For example, Joe would like Mary to have access to his assets after his death, and for his estate to benefit from the marital deduction he would receive if he gave his assets outright to Mary. However, Joe does not want to take the chance that after his death Mary might give the property to beneficiaries that Joe does not like, perhaps her relatives or a new husband. A QTIP trust can be used to obtain the marital deduction, while retaining the right to control who will eventually receive the property when the surviving spouse dies.
If the QTIP trust requirements are met, property can be transferred into a trust for the benefit of the surviving spouse. Because of the unlimited marital deduction that will be allowed for this special kind of trust, the property will not be taxed in the estate of the spouse who dies first. The surviving spouse will have to include the QTIP property in his/her estate, the same result that would occur if the property would be given outright to the surviving spouse. However, the QTIP trust provisions (not the surviving spouse) will dictate the distribution of the QTIP assets at the death of the surviving spouse.
This article contains general legal information and does not contain legal advice.
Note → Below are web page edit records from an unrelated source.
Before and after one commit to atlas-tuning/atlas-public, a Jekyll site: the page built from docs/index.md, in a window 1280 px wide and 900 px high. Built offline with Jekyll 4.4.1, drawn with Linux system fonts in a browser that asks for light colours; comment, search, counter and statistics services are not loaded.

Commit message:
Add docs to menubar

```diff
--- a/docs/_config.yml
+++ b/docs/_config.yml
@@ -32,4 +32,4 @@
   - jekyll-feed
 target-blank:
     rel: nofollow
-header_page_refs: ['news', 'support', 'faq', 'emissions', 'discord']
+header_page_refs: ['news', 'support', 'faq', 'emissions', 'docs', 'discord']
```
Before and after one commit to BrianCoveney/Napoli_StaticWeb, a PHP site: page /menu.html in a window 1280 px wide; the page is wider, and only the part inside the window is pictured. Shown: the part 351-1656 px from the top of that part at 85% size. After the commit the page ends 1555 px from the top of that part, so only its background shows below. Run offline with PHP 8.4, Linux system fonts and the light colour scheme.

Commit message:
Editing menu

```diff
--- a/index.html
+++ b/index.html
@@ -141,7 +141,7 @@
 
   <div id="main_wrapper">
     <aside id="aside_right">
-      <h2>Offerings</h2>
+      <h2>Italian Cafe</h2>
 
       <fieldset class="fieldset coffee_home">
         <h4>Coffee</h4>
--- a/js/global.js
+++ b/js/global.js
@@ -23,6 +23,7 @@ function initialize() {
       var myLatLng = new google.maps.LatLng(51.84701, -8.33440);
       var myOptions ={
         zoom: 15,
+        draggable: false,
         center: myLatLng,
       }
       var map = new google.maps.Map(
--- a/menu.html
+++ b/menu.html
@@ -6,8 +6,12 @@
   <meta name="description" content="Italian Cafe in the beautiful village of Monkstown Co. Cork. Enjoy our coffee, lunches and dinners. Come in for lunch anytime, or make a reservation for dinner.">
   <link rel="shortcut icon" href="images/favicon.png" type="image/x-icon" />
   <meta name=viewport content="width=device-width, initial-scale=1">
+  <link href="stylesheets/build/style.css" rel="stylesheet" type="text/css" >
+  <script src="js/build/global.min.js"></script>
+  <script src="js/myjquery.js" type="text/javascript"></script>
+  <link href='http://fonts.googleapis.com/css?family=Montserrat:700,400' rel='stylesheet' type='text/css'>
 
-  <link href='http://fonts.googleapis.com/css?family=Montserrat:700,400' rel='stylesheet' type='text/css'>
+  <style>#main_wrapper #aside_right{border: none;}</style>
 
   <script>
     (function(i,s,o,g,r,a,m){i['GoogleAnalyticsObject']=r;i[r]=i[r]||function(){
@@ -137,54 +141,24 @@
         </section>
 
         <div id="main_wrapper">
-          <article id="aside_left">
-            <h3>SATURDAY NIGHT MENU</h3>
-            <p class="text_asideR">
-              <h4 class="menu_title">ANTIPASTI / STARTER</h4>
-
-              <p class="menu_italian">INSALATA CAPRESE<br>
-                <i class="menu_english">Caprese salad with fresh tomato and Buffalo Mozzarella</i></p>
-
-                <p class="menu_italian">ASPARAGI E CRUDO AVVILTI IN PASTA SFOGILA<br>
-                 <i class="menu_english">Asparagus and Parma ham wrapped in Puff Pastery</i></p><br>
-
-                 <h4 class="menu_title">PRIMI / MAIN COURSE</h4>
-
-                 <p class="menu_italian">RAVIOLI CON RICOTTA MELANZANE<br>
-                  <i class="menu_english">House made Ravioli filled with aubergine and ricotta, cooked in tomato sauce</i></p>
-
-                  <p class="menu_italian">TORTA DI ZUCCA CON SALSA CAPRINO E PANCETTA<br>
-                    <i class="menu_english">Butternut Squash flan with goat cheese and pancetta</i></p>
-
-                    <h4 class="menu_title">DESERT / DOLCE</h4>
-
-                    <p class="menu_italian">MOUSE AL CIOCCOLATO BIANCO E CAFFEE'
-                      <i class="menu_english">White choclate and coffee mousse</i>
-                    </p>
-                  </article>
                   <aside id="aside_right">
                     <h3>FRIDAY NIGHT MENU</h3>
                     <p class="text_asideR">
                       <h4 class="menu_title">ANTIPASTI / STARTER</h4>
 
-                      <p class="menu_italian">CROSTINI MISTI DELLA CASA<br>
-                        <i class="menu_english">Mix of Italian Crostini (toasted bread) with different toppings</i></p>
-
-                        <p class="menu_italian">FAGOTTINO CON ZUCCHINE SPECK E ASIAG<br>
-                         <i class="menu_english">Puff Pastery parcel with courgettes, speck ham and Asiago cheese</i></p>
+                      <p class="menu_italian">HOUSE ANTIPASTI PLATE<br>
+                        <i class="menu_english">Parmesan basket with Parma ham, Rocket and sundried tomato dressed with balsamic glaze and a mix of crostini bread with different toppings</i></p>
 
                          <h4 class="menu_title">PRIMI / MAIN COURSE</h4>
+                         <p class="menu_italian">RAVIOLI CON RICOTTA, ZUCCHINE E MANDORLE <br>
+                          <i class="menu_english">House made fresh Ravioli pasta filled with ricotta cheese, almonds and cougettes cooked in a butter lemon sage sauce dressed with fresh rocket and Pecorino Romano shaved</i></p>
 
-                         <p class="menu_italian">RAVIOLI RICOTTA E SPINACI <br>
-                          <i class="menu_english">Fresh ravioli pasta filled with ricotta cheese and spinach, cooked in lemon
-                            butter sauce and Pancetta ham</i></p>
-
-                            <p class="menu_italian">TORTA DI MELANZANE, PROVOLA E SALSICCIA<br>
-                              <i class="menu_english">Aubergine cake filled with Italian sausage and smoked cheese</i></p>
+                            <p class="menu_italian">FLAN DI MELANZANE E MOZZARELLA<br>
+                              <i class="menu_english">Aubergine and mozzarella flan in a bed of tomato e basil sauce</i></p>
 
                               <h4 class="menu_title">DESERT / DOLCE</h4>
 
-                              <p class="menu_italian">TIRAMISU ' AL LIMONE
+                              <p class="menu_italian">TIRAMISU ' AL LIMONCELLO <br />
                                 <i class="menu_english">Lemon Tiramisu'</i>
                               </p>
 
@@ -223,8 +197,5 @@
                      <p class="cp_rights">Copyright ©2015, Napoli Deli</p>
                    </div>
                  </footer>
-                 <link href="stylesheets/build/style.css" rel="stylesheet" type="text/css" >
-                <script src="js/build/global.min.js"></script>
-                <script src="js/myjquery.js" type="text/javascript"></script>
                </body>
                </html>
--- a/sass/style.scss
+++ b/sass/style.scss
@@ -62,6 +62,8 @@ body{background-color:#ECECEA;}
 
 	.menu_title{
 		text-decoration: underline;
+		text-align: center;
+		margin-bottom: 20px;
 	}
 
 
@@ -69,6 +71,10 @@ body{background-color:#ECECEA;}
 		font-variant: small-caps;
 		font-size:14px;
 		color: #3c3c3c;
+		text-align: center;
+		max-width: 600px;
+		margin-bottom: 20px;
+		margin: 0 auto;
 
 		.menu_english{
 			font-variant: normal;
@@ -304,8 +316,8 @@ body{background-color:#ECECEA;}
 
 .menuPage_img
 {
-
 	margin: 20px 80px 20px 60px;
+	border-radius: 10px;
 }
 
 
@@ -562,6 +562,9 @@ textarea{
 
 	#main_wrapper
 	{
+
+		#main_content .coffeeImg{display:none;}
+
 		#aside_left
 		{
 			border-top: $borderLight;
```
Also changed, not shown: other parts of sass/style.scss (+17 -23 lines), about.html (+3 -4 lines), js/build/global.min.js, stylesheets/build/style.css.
Rocket Lawyer is not a law firm or a substitute for an attorney or law firm. The law is complex and changes often. For legal advice, please ask a lawyer.